[Data extracted from a collection]
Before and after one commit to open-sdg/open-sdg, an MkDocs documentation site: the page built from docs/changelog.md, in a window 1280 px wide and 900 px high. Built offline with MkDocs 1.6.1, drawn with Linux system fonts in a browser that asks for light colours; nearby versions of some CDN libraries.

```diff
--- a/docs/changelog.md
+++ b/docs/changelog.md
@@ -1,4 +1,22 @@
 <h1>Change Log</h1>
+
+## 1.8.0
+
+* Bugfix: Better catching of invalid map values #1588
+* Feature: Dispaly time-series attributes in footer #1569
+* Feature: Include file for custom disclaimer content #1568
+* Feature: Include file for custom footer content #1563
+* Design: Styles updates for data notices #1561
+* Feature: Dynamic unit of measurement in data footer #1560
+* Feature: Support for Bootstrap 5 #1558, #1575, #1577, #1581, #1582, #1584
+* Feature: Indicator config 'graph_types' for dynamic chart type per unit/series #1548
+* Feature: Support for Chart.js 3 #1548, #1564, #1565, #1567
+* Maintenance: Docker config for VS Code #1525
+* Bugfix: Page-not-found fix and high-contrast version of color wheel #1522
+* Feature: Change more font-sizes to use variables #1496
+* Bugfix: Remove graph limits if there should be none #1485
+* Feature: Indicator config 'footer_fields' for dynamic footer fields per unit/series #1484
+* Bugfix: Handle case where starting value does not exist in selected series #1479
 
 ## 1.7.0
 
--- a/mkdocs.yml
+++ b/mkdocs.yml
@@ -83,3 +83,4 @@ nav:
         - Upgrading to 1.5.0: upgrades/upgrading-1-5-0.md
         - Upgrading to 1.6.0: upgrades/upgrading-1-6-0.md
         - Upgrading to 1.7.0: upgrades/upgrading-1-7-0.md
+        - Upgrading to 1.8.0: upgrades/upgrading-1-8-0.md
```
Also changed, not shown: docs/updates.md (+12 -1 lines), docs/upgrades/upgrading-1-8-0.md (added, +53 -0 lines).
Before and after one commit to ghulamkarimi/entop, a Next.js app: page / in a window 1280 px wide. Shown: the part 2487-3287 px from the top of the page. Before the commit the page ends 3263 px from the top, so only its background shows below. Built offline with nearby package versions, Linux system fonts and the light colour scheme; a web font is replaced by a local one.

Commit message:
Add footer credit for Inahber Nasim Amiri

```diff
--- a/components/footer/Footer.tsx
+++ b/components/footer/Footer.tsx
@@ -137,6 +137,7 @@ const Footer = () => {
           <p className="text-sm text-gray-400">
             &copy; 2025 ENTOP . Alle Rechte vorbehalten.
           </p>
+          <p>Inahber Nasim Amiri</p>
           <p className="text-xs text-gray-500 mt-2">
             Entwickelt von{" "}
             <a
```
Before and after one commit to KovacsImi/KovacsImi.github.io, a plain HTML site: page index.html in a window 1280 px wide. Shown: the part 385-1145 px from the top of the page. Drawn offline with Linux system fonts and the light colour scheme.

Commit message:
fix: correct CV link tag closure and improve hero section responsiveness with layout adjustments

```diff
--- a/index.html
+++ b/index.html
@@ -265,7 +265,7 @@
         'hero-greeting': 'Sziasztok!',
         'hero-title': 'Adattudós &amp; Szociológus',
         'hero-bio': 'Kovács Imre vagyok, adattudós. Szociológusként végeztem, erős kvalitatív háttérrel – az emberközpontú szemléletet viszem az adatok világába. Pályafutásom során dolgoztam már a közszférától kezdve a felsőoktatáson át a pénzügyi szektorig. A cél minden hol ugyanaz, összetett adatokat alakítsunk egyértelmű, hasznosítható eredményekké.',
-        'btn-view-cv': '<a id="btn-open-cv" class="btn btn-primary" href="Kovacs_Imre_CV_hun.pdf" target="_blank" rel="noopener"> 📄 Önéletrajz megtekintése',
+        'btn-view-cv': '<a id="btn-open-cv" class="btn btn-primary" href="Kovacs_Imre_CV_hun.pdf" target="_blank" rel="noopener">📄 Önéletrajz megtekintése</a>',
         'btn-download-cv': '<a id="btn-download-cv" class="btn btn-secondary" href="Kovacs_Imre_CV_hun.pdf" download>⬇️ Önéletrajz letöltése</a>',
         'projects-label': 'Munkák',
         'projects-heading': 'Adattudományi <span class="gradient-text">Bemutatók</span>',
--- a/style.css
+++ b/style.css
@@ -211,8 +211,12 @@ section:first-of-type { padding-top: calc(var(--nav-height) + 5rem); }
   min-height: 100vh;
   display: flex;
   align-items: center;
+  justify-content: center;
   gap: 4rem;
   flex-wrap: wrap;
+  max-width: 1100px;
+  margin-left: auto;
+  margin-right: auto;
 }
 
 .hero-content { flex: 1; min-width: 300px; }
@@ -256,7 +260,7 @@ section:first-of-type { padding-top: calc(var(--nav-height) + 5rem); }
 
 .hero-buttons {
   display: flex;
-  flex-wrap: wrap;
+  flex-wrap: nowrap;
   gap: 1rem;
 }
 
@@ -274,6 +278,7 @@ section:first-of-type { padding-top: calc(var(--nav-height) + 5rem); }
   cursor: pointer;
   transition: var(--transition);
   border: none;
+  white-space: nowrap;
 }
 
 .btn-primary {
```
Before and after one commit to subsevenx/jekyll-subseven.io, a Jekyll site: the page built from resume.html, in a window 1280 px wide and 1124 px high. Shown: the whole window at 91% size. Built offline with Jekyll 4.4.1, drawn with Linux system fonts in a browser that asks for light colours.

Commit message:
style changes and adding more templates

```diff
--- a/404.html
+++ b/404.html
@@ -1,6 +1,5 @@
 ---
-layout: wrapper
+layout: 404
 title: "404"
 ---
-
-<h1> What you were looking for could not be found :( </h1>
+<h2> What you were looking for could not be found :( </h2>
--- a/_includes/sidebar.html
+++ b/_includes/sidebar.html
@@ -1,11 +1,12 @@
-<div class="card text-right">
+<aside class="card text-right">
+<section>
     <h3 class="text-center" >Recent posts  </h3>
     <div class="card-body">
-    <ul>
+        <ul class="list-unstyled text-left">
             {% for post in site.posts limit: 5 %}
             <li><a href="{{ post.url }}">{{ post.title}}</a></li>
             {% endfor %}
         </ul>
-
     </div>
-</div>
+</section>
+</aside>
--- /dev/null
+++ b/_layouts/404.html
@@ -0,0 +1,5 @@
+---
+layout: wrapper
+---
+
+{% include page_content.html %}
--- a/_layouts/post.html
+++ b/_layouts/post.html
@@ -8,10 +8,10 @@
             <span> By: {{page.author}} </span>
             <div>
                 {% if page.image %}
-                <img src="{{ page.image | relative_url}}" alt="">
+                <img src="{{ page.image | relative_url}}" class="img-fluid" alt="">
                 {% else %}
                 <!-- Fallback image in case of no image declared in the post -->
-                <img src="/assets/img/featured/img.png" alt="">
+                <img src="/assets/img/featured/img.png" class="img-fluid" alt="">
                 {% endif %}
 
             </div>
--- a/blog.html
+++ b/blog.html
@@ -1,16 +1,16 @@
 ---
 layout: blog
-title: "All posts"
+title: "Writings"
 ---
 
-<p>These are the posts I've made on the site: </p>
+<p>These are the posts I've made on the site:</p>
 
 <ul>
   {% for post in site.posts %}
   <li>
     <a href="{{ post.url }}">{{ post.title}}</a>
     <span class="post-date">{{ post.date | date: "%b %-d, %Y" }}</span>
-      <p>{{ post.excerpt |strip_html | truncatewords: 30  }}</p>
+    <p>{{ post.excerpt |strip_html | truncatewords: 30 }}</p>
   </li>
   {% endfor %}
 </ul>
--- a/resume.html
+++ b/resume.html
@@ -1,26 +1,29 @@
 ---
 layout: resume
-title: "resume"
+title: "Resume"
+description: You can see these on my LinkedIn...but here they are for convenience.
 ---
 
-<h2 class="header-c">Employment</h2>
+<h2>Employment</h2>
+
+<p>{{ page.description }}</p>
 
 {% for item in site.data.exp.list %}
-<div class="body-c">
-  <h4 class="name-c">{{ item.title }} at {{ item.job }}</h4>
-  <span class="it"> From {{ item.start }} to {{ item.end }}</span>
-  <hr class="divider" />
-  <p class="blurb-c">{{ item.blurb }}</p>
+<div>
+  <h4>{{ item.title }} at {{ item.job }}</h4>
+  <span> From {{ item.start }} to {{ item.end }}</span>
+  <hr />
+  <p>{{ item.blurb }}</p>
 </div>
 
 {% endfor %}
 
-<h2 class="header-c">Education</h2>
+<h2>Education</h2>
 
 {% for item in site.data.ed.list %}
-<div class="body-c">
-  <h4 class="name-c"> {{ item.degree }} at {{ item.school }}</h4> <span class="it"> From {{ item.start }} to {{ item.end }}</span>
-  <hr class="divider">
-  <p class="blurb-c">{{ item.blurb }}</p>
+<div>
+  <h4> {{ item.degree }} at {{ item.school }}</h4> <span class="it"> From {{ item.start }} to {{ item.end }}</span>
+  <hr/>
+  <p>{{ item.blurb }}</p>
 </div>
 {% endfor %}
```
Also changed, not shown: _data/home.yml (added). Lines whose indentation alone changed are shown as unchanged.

§ **What to produce**: Please report how many lines in the records above contain the word "description", and give nothing but the number.

§ **Response**: 2